BRIEF
Give back every record word for word, keeping the pictures out.

GIVEN RECORDS
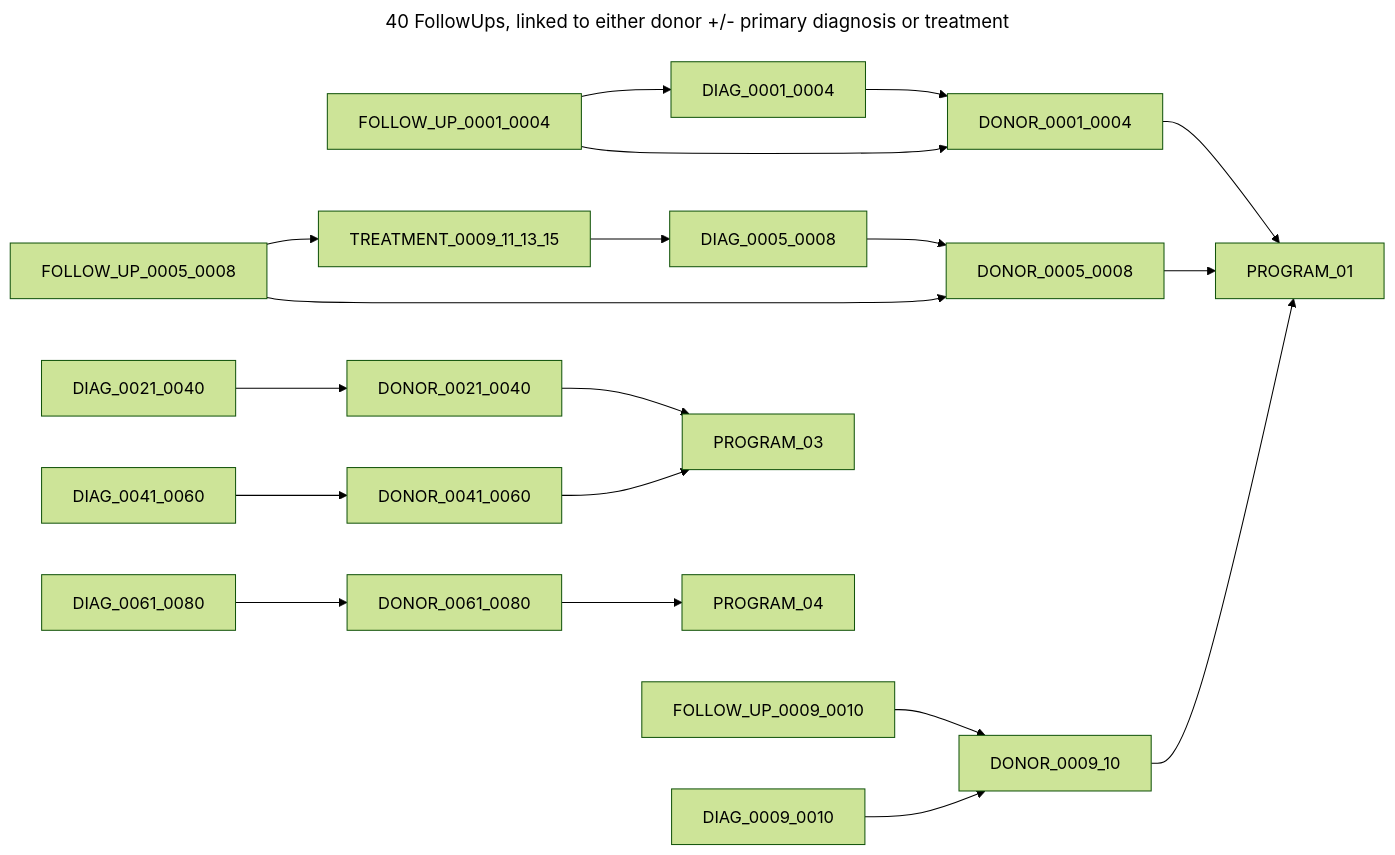
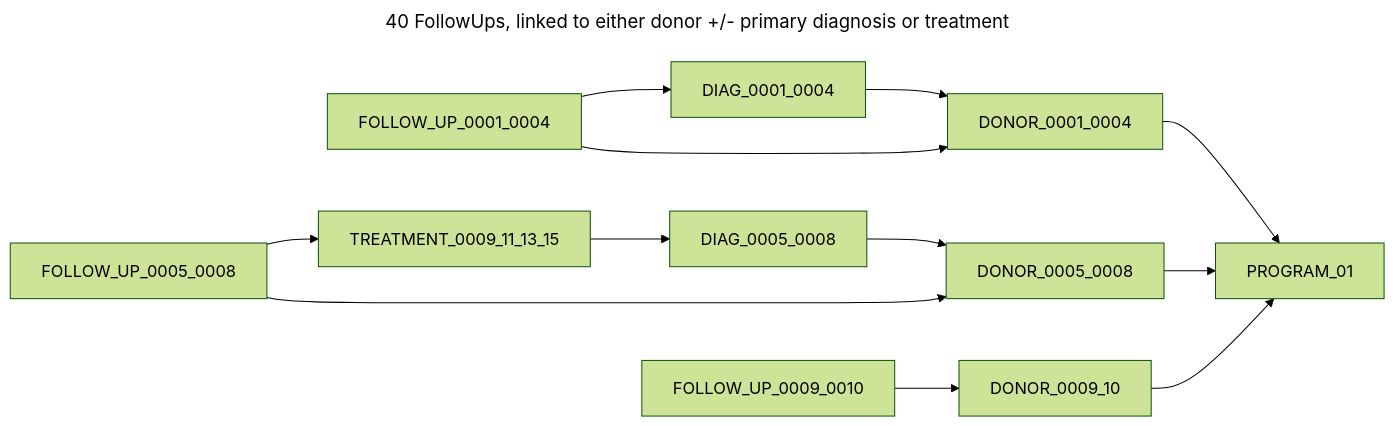
The seventh of 9 diagrams in chord_metadata_service/mohpackets/data/small_dataset/README.md (CanDIG/katsu), drawn with Mermaid (forest theme) before and after one commit.

````diff
--- a/chord_metadata_service/mohpackets/data/small_dataset/README.md
+++ b/chord_metadata_service/mohpackets/data/small_dataset/README.md
@@ -121,18 +121,15 @@
 ```mermaid
 ---
 title: 40 FollowUps, linked to either donor +/- primary diagnosis or treatment
 ---
 graph LR;  
   DIAG_0001_0004 --> DONOR_0001_0004 --> PROGRAM_01;
   FOLLOW_UP_0001_0004 --> DONOR_0001_0004;
   FOLLOW_UP_0001_0004 --> DIAG_0001_0004;
   TREATMENT_0009_11_13_15 --> DIAG_0005_0008 --> DONOR_0005_0008 --> PROGRAM_01;
   FOLLOW_UP_0005_0008 --> DONOR_0005_0008;
   FOLLOW_UP_0005_0008 --> TREATMENT_0009_11_13_15;
   FOLLOW_UP_0009_0010 --> DONOR_0009_10 --> PROGRAM_01;
-  DIAG_0009_0010 --> DONOR_0009_10;
-  DIAG_0021_0040 --> DONOR_0021_0040 --> PROGRAM_03;  
-  DIAG_0041_0060 --> DONOR_0041_0060 --> PROGRAM_03;  
-  DIAG_0061_0080 --> DONOR_0061_0080 --> PROGRAM_04;
+  
   
 ```
````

RESULT
The seventh of 9 diagrams in chord_metadata_service/mohpackets/data/small_dataset/README.md (CanDIG/katsu), drawn with Mermaid (forest theme) before and after one commit.

````diff
--- a/chord_metadata_service/mohpackets/data/small_dataset/README.md
+++ b/chord_metadata_service/mohpackets/data/small_dataset/README.md
@@ -121,18 +121,15 @@
 ```mermaid
 ---
 title: 40 FollowUps, linked to either donor +/- primary diagnosis or treatment
 ---
 graph LR;  
   DIAG_0001_0004 --> DONOR_0001_0004 --> PROGRAM_01;
   FOLLOW_UP_0001_0004 --> DONOR_0001_0004;
   FOLLOW_UP_0001_0004 --> DIAG_0001_0004;
   TREATMENT_0009_11_13_15 --> DIAG_0005_0008 --> DONOR_0005_0008 --> PROGRAM_01;
   FOLLOW_UP_0005_0008 --> DONOR_0005_0008;
   FOLLOW_UP_0005_0008 --> TREATMENT_0009_11_13_15;
   FOLLOW_UP_0009_0010 --> DONOR_0009_10 --> PROGRAM_01;
-  DIAG_0009_0010 --> DONOR_0009_10;
-  DIAG_0021_0040 --> DONOR_0021_0040 --> PROGRAM_03;  
-  DIAG_0041_0060 --> DONOR_0041_0060 --> PROGRAM_03;  
-  DIAG_0061_0080 --> DONOR_0061_0080 --> PROGRAM_04;
+  
   
 ```
````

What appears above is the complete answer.